It could be argued that Lawrence was just “buying” into the general feeling at the time that Native Americans were too hostile to be human and were viewed by many as more like animals, but, I don’t think so.

Being of Native American descent myself, I’m aware that the Indians encountered by the white settlers as they made their way across the country were considered savages by the mutual consent of the “civilised” men who did not understand their mostly nomadic and war-like way of life. When it came to the way the tribes fought and killed their enemy (often killing women and children indiscriminately) the white man could not and would not accept that this was acceptable.

Artist's rendition of The Trail of Tears. Painting by Max Stanley.
Artist’s rendition of The Trail of Tears.
Painting by Max Stanley.

War between the two factions was inevitable as was the Indian’s eventual defeat.

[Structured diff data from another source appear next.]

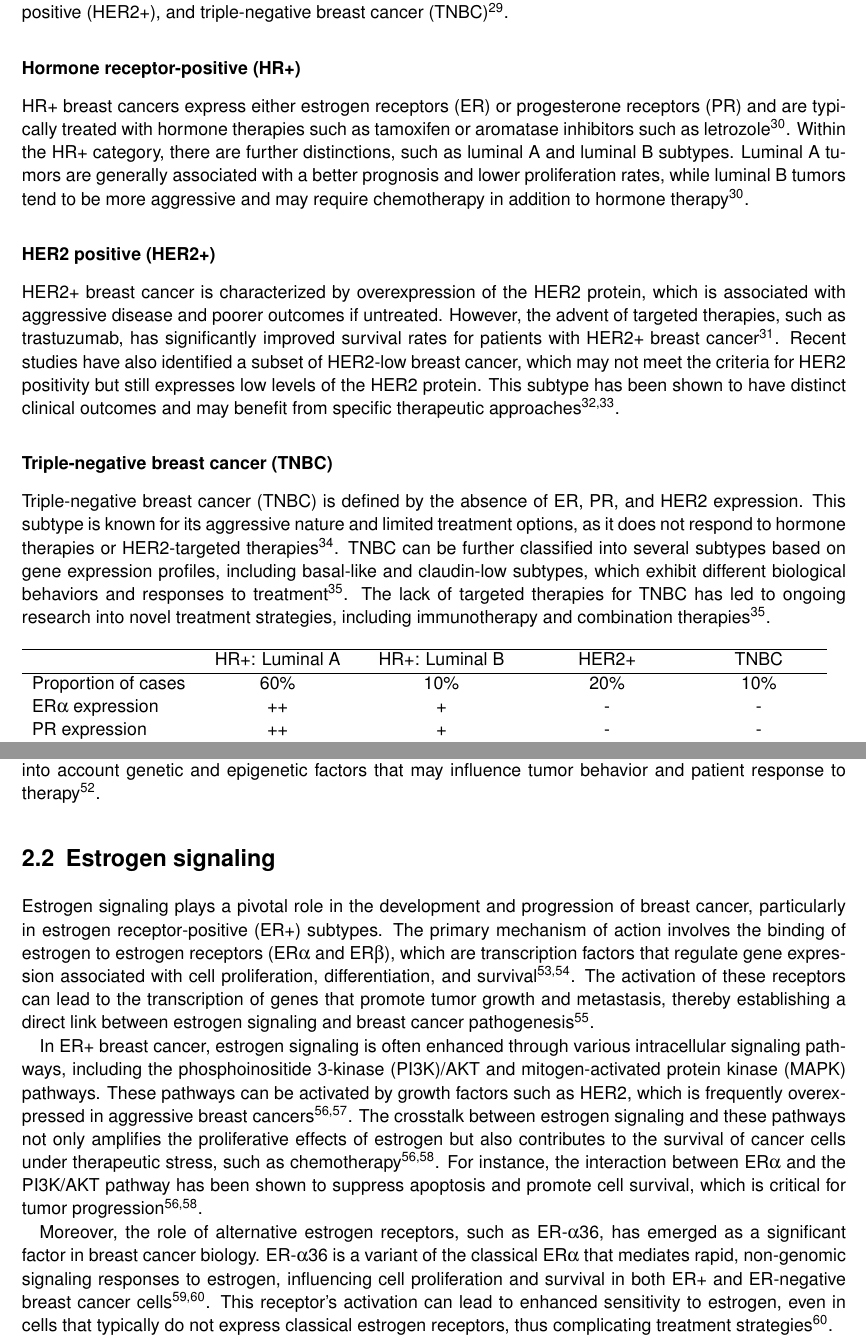
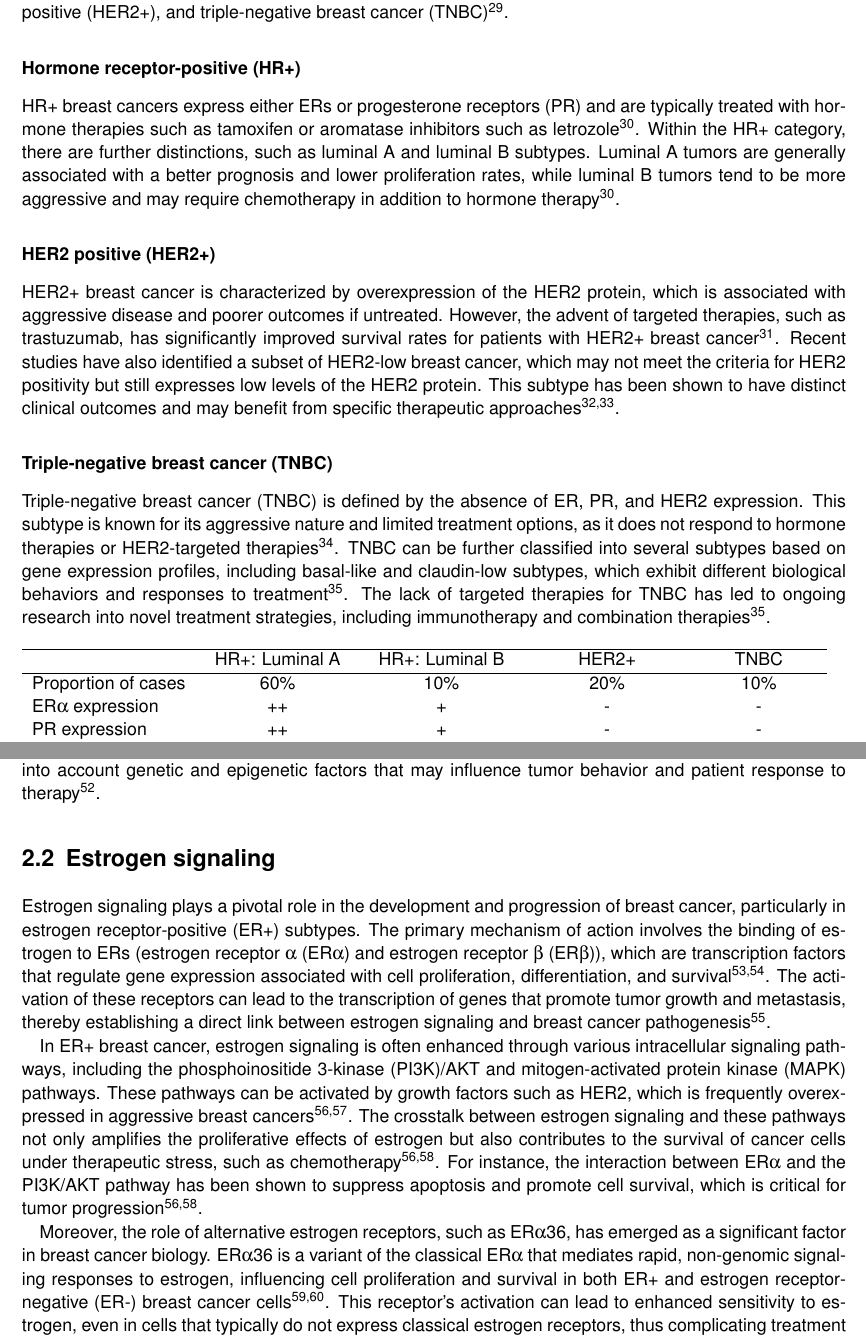
Before and after one commit to nictru/bsc-thesis, a LaTeX thesis (main.tex, which reads chapters/2_background/1_brca.tex, chapters/2_background/2_estrogen.tex): two parts of pages 14 and 16 of 61, joined at a grey line, cut so that both start at the same text. Compiled offline with pdfLaTeX.

Commit message:
Add estrogen receptor acronyms

```diff
--- a/chapters/2_background/1_brca.tex
+++ b/chapters/2_background/1_brca.tex
@@ -72,10 +72,9 @@ receptor-positive (HR+), HER2-positive (HER2+), and triple-negative breast
 cancer (TNBC)\supercite{clusan_basic_2023}.
 
 \subsubsection{Hormone receptor-positive (HR+)}
-HR+ breast cancers express either estrogen receptors (ER) or progesterone
-receptors (PR) and are typically treated with hormone therapies such as
-tamoxifen or aromatase inhibitors such as
-letrozole\supercite{geyer_molecular_2012}.
+HR+ breast cancers express either \glspl{er} or progesterone receptors (PR) and
+are typically treated with hormone therapies such as tamoxifen or aromatase
+inhibitors such as letrozole\supercite{geyer_molecular_2012}.
 Within the HR+ category, there are further distinctions, such as luminal A and
 luminal B subtypes.
 Luminal A tumors are generally associated with a better prognosis and lower
@@ -97,8 +96,8 @@ from specific therapeutic
 approaches\supercite{won_clinical_2022,mutai_prognostic_2021}.
 
 \subsubsection{Triple-negative breast cancer (TNBC)}
-Triple-negative breast cancer (TNBC) is defined by the absence of ER, PR, and
-HER2 expression.
+Triple-negative breast cancer (TNBC) is defined by the absence of \gls{er}, PR,
+and HER2 expression.
 This subtype is known for its aggressive nature and limited treatment options,
 as it does not respond to hormone therapies or HER2-targeted
 therapies\supercite{sizemore_triple_2021}.
@@ -118,31 +117,31 @@ therapies\supercite{lehmann_identification_2011}.
         HER2+
                                         & TNBC
         \\ \hline
-        Proportion of cases       & 60\%              & 10\%              &
+        Proportion of cases             & 60\%              & 10\%              &
         20\%
                                         & 10\%
         \\
-        ER\textalpha{} expression & ++                & +
+        \gls{er}\textalpha{} expression & ++                & +
                                         & -
                                         & -
         \\
-        PR expression             & ++                & +                 & -
+        PR expression                   & ++                & +                 & -
                                         & -
         \\
-        HER2 expression           & -                 & +/-               & +
+        HER2 expression                 & -                 & +/-               & +
                                         & -
         \\
-        Proliferation (Ki67)      & Low               & High              &
+        Proliferation (Ki67)            & Low               & High              &
         High
                                         & High
         \\
-        Prognosis                 & Good              & Intermediate      &
+        Prognosis                       & Good              & Intermediate      &
         Intermediate
                                         & Poor
         \\
-        Therapy                   & Endocrine therapy & Endocrine therapy &
+        Therapy                         & Endocrine therapy & Endocrine therapy &
         Anti-HER2
-        therapy                   & Chemotherapy
+        therapy                         & Chemotherapy
         \\ \hline
     \end{tabular}
     \caption{Characteristics of breast cancer
--- a/chapters/2_background/2_estrogen.tex
+++ b/chapters/2_background/2_estrogen.tex
@@ -2,20 +2,19 @@
 \label{sec:estrogen_signaling}
 
 Estrogen signaling plays a pivotal role in the development and progression of
-breast cancer, particularly in estrogen receptor-positive (ER+) subtypes.
-The primary mechanism of action involves the binding of estrogen to estrogen
-receptors (ER\textalpha{} and ER\textbeta{}), which are transcription factors
-that regulate gene expression associated with cell proliferation,
-differentiation, and survival
+breast cancer, particularly in \gls{er+} subtypes.
+The primary mechanism of action involves the binding of estrogen to \glspl{er}
+(\gls{era} and \gls{erb}), which are transcription factors that regulate gene
+expression associated with cell proliferation, differentiation, and survival
 \supercite{misawa_estrogen-related_2015,lattouf_lkb1_2016}.
 The activation of these receptors can lead to the transcription of genes that
 promote tumor growth and metastasis, thereby establishing a direct link between
 estrogen signaling and breast cancer pathogenesis
 \supercite{feng_cross-talk_2020}.
 
-In ER+ breast cancer, estrogen signaling is often enhanced through various
-intracellular signaling pathways, including the phosphoinositide 3-kinase
-(PI3K)/AKT and mitogen-activated protein kinase (MAPK) pathways.
+In \gls{er+} breast cancer, estrogen signaling is often enhanced through
+various intracellular signaling pathways, including the phosphoinositide
+3-kinase (PI3K)/AKT and mitogen-activated protein kinase (MAPK) pathways.
 These pathways can be activated by growth factors such as HER2, which is
 frequently overexpressed in aggressive breast
 cancers\supercite{bratton_regulation_2010,salmeron-hernandez_bcas2_2019}.
@@ -23,17 +22,15 @@ The crosstalk between estrogen signaling and these pathways not only amplifies
 the proliferative effects of estrogen but also contributes to the survival of
 cancer cells under therapeutic stress, such as
 chemotherapy\supercite{bratton_regulation_2010,george_hypoxia_2012}.
-For instance, the interaction between ER\textalpha{} and the PI3K/AKT pathway
-has been shown to suppress apoptosis and promote cell survival, which is
-critical for tumor
-progression\supercite{bratton_regulation_2010,george_hypoxia_2012}.
+For instance, the interaction between \gls{era} and the PI3K/AKT pathway has
+been shown to suppress apoptosis and promote cell survival, which is critical
+for tumor progression\supercite{bratton_regulation_2010,george_hypoxia_2012}.
 
-Moreover, the role of alternative estrogen receptors, such as
-ER-\textalpha{}36, has emerged as a significant factor in breast cancer
-biology.
-ER-\textalpha{}36 is a variant of the classical ER\textalpha{} that mediates
+Moreover, the role of alternative estrogen receptors, such as \gls{era}36, has
+emerged as a significant factor in breast cancer biology.
+\gls{era}36 is a variant of the classical \gls{era} that mediates
 rapid, non-genomic signaling responses to estrogen, influencing cell
-proliferation and survival in both ER+ and ER-negative breast cancer
+proliferation and survival in both \gls{er+} and \gls{er-} breast cancer
 cells\supercite{deng_er-36-mediated_2014,zhang_positive_2011}.
 This receptor's activation can lead to enhanced sensitivity to estrogen, even
 in cells that typically do not express classical estrogen receptors, thus
```
Also changed, not shown: abbreviations.tex (+5 -0 lines), chapters/1_introduction/introduction.tex (+5 -6 lines), chapters/2_background/3_gene_expression.tex (+1 -1 lines), chapters/2_background/4_circrnas.tex (+3 -3 lines), chapters/2_background/2_estrogen.tex (2 more changed lines). Lines whose indentation alone changed are shown as unchanged.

Despite the country being enormous, the settlers numbers were too big to be turned back and having superior firepower and numbers, the tribes were continually being forced onto smaller and smaller bits of land.

As I have at least one direct relative that was found by the “trail of tears” (a baby abandoned, no doubt by the parents who most likely died on that forced march) by a Cavalry Patrol and was adopted by one Pvt Sallee (a French immigrant) I know that Native Americans all have long and fascinating stories of their life before and during the invasion of North America.

Having read a large amount of literature about my (distant) relatives, I was surprised to learn of a “cannibal” tribe. The tales from Texas Rangers and settlers who lived in the country at that time, give a wonderful look at the tribes that they encountered, fought and vanquished. Unfortunately, the tales are a bit one-sided as the victor often gets to dictate the “truth” of events.

In this case, the Karankawa or “Kronks” were not cannibals as such, as I stated above, they practised a cannibal ritual that has been around since, presumably, mankind first started walking the earth.

I’m reading three books on the Texas Rangers to get background for a book I am writing. I will periodically stop to write about the more interesting things I discover. Things like the cannibal Kronks.

Image of the Texas Ranger, the lariat, the pistol, cartridges and the cinco peso.
Image of the Texas Ranger, the lariat, the pistol, cartridges and the cinco peso.